With each headline we see chronicling the unfolding mess at Uber, we’re reminded of the deeply entwined relationship between an organization’s external brand and its internal culture. And that no matter how carefully crafted the former, cracks in the latter can ultimately bring the entire house of cards tumbling down.
If you’ve been following our blog posts, you’ve noticed us talking about brand “archetypes,” the essential personality types – as defined by legendary psychologist Carl Jung – that define an organization by linking the way its employees go about doing their jobs to a series of well-understood behavioral storylines. These include such self-explanatory labels as “Caregiver,” “Hero,” “Jester” and “Sage.” It’s worth examining Uber’s current trouble through this lens.
Uber’s overarching brand archetype is that of the “Magician.” And it feels like magic, right? Push a button and presto! – A car appears (eventually), ready to whisk you away to your destination. But behind their own walls, Uber’s out-of-control culture was spinning off a far darker, more sinister form of magic: using its advanced technologies to opportunistically jack up rates, not only during standard peak demand periods like rush hour but in unthinkable instances such as in the aftermath of the recent London Bridge terror incident, when panicked hordes were scrambling to get out of harm’s way.
That dark side rears its ugly head again with numerous stories of rampant sexual harassment at Uber… and the benevolent magician now looks like an evil sorcerer, mad with power and flaunting authority to write his own rules. The results? The hard-charging founder takes an indefinite leave of absence, board members demand change (and then one makes a sexist remark in a public setting!), investors start to jump ship… and the yawning gap between external brand and internal culture is exposed for all to see.
The Next Stagecoach Outta Town
We don’t have to go too far back in time for another example of how an unchecked culture-gone-bad brought a once-mighty brand to its knees. When I say “Wells,” you say “Fargo” and we both think: fake-account scandal.
Here’s another classic case of culture-run-amok betraying a once-proud brand. Wells Fargo has spent more than a 150 years building a brand around the central essence of “trust.” But when that trust is taken for granted – when there’s a cultural disconnect between internal behavior and external promise – it leaves a void in which an over-aggressive, unethical sales group can operate and thrive… until the resulting disclosure causes virtually irreparable brand damage. (Been in the near-empty lobby of a local Wells Fargo branch lately?
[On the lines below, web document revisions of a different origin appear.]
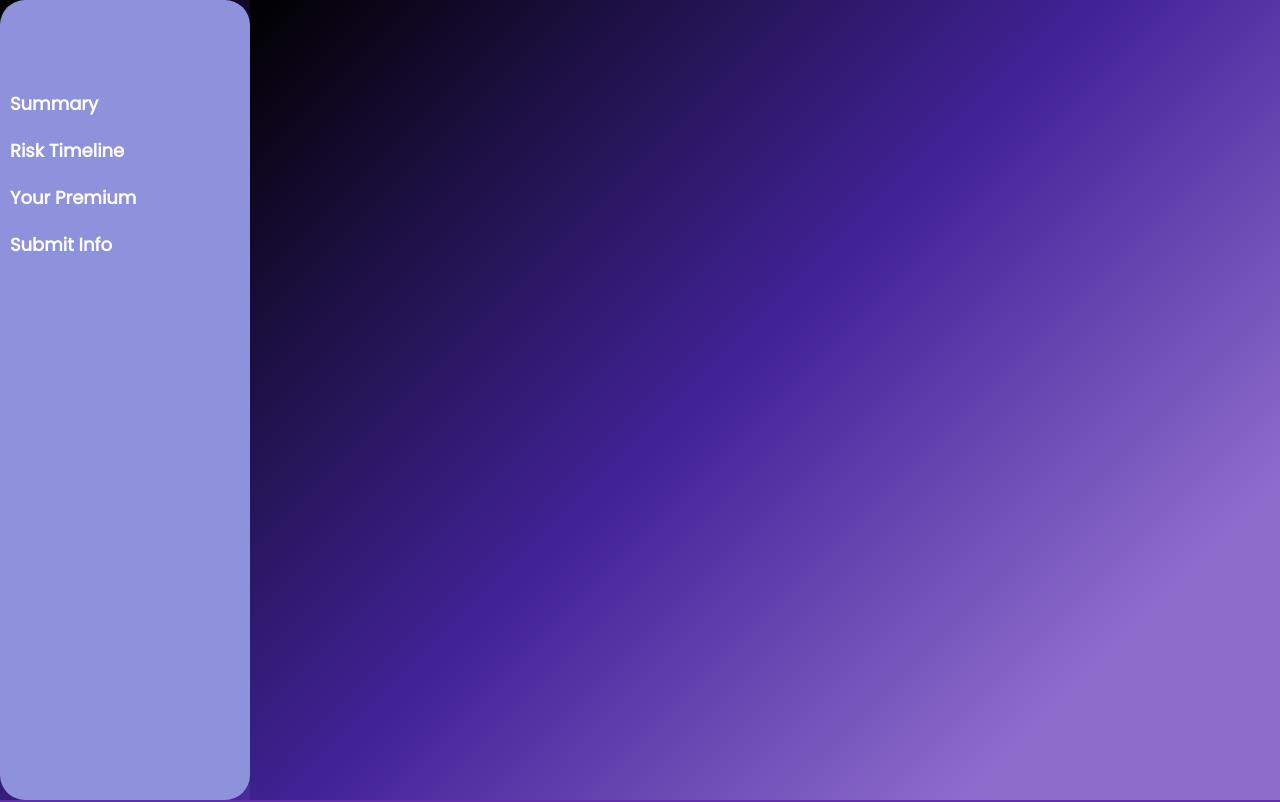
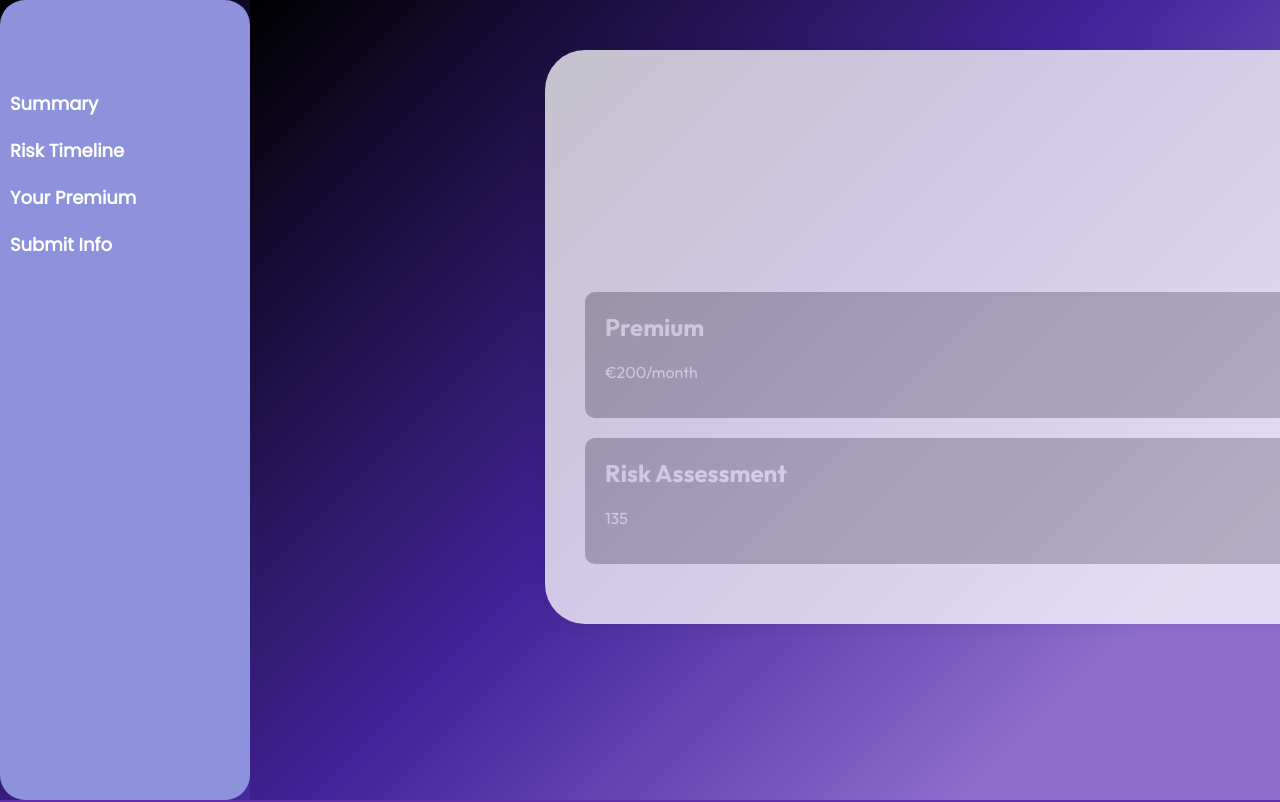
Before and after one commit to mccabed7/MunichRe-Blockchain-Life-Insurance-Project-2024, a React (Create React App) app in the folder frontend/: page /dashboard in a window 1280 px wide. Shown: the top 802 px of the page. Built offline with nearby package versions, Linux system fonts and the light colour scheme.

Commit message:
Fixed routing for summary page

```diff
--- a/frontend/src/Dashboard.js
+++ b/frontend/src/Dashboard.js
@@ -20,7 +20,7 @@ function Dashboard(){
         <div className='dashboard' style={{ display: 'flex', color: 'white' }}>
             <Sidebar items={items}  onSidebarClick={handleSidebarClick} />
             <div className='dashboard-panel'>
-                {currentPage === 'Summary' && SummaryPage}
+                {currentPage === 'Summary' && <SummaryPage/>}
                 {currentPage === 'Risk Timeline' && <TimelinePanel/>}
                 {currentPage === 'Your Premium' && <div>ffffffffffffffffffffffffffffffffffffffffffffffffffffffffffffffffffffffffffffffffffffffffffffffffffffffffffffffffffffffffff</div>}
                 {currentPage === 'Submit Info' && <div>IIIIIIIIIIIIIFJISDJF:I:JSIOEJIOSJDGOHSOIGJSIORHGOISFJ</div>}
```
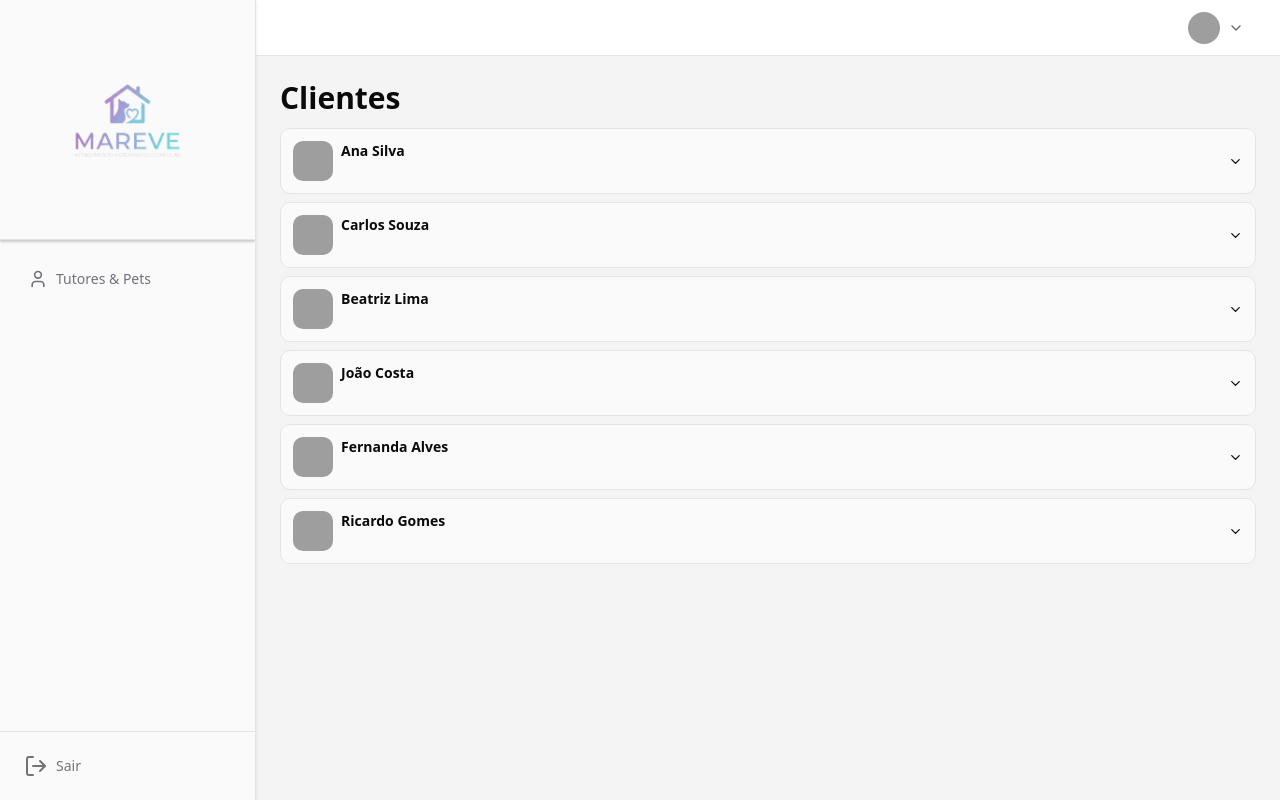
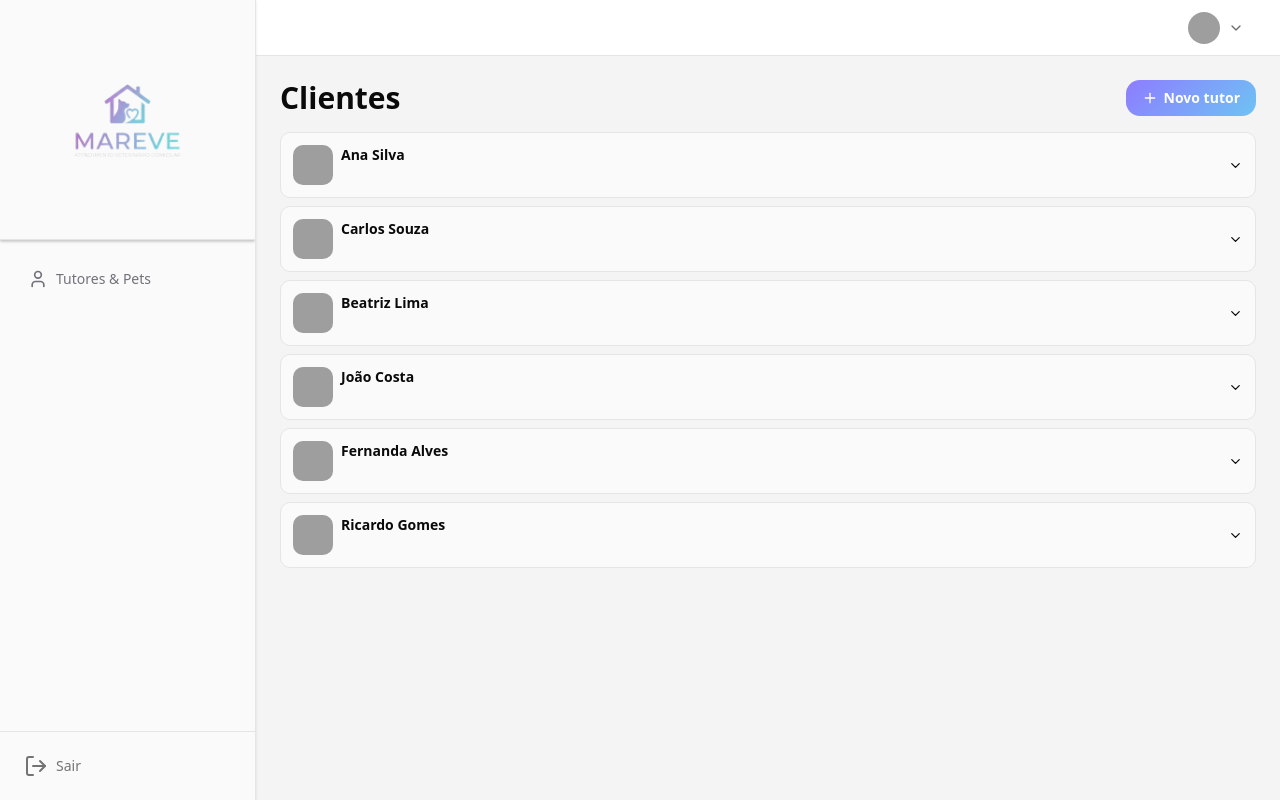
Before and after one commit to AugustoCMR/app-mareve, a React (Vite) app: page /client in a window 1280 px wide. Built offline with nearby package versions, Linux system fonts and the light colour scheme; grey boxes are pictures that could not be loaded.

Commit message:
wip: Implementa botão de adicionar tutor

```diff
--- a/src/pages/Client.tsx
+++ b/src/pages/Client.tsx
@@ -1,7 +1,7 @@
 import type { Animal } from "@/@types/Animal";
 import type { ClientWithAnimals } from "@/@types/Client";
 import { Avatar, AvatarFallback, AvatarImage } from "@radix-ui/react-avatar";
-import { ChevronDown, ChevronUp, CirclePlus, PawPrint, Trash, Trash2 } from "lucide-react";
+import { ChevronDown, ChevronUp, CirclePlus, PawPrint, Plus, Trash, Trash2 } from "lucide-react";
 import { Activity, useMemo, useState } from "react";
 
 export const Client = () => {
@@ -46,8 +46,13 @@ export const Client = () => {
   }, []);
 
   return (
-    <div className="bg-zinc-100 min-h-screen">
-      <h1 className='text-3xl font-bold mb-3'>Clientes</h1>
+    <div className="bg-zinc-100 min-h-screen space-y-4">
+      <div className="flex justify-between">
+        <h1 className='text-3xl font-bold'>Clientes</h1>
+        <button className="gradient-bg text-white px-4 py-2 rounded-xl text-sm font-semibold flex items-center gap-1.5 hover:opacity-90 transition-opacity w-fit">
+          <Plus className="w-4 h-4" /> Novo tutor
+        </button>
+      </div>
 
       <div className="grid grid-cols-1 m-auto w-full gap-2">
         {
@@ -82,7 +87,7 @@ export const ClientSlot = ({ clientWithAnimal, onOpenChange, setSelectedClient }
           <span className="font-semibold text-sm">{clientWithAnimal.tutor}</span>
         </div>
         {
-          expandButton ? <ChevronUp size={15} /> : <ChevronDown size={15}/>
+          expandButton ? <ChevronUp size={15} /> : <ChevronDown size={15} />
 
         }
 
@@ -91,7 +96,7 @@ export const ClientSlot = ({ clientWithAnimal, onOpenChange, setSelectedClient }
         <div className="border-t p-3 space-y-4">
           <div className="flex justify-between">
             <p className="flex gap-1 items-center font-semibold"><PawPrint className="text-[#8E7CFF]" size={15} />Pets</p>
-            <span className="flex gap-1  text-[#8E7CFF] text-sm items-center cursor-pointer hover:underline"><CirclePlus size={15}/> Adicionar pet</span>
+            <span className="flex gap-1  text-[#8E7CFF] text-sm items-center cursor-pointer hover:underline"><CirclePlus size={15} /> Adicionar pet</span>
           </div>
           <div className="grid grid-cols-1 gap-2 lg:grid-cols-2 ">
             {
@@ -101,7 +106,7 @@ export const ClientSlot = ({ clientWithAnimal, onOpenChange, setSelectedClient }
             }
           </div>
           <div className="">
-            <span className="flex items-center gap-2 text-sm justify-end text-destructive"><Trash2 className="cursor-pointer hover:scale-103" size={15}/>Excluir tutor</span>
+            <span className="flex items-center gap-2 text-sm justify-end text-destructive"><Trash2 className="cursor-pointer hover:scale-103" size={15} />Excluir tutor</span>
           </div>
         </div>
       </Activity>
@@ -117,8 +122,8 @@ export const AnimalSlot = ({ animal }: AnimalSlotProps) => {
   return (
     <div className="bg-zinc-50 rounded-lg border p-3">
       <div className="flex justify-between items-center">
-        <span className="flex gap-1 items-center text-sm font-medium text-foreground"><PawPrint className="text-[#6EC3F4]" size={15}/>{animal.nome}</span>
-        <Trash2 className="cursor-pointer text-red-600 hover:scale-103" size={15}/>
+        <span className="flex gap-1 items-center text-sm font-medium text-foreground"><PawPrint className="text-[#6EC3F4]" size={15} />{animal.nome}</span>
+        <Trash2 className="cursor-pointer text-red-600 hover:scale-103" size={15} />
       </div>
     </div>
   )
```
You could hear an unused deposit slip hit the carpet.)
Traveling Companions for Your Organization’s Life Journey
Culture and brand are born from the same spirit, experiences and immutable truths that lie at the core of your organization and its people. They are twin strands of your corporate DNA that must travel together at the risk of going down dangerously divergent paths.
To help your organization avoid the pitfalls described herein and other self-inflicted brand-culture woes, learn more about BrandFoundations’ popular Brand-Culture Assessment or contact us to discuss your particular challenges.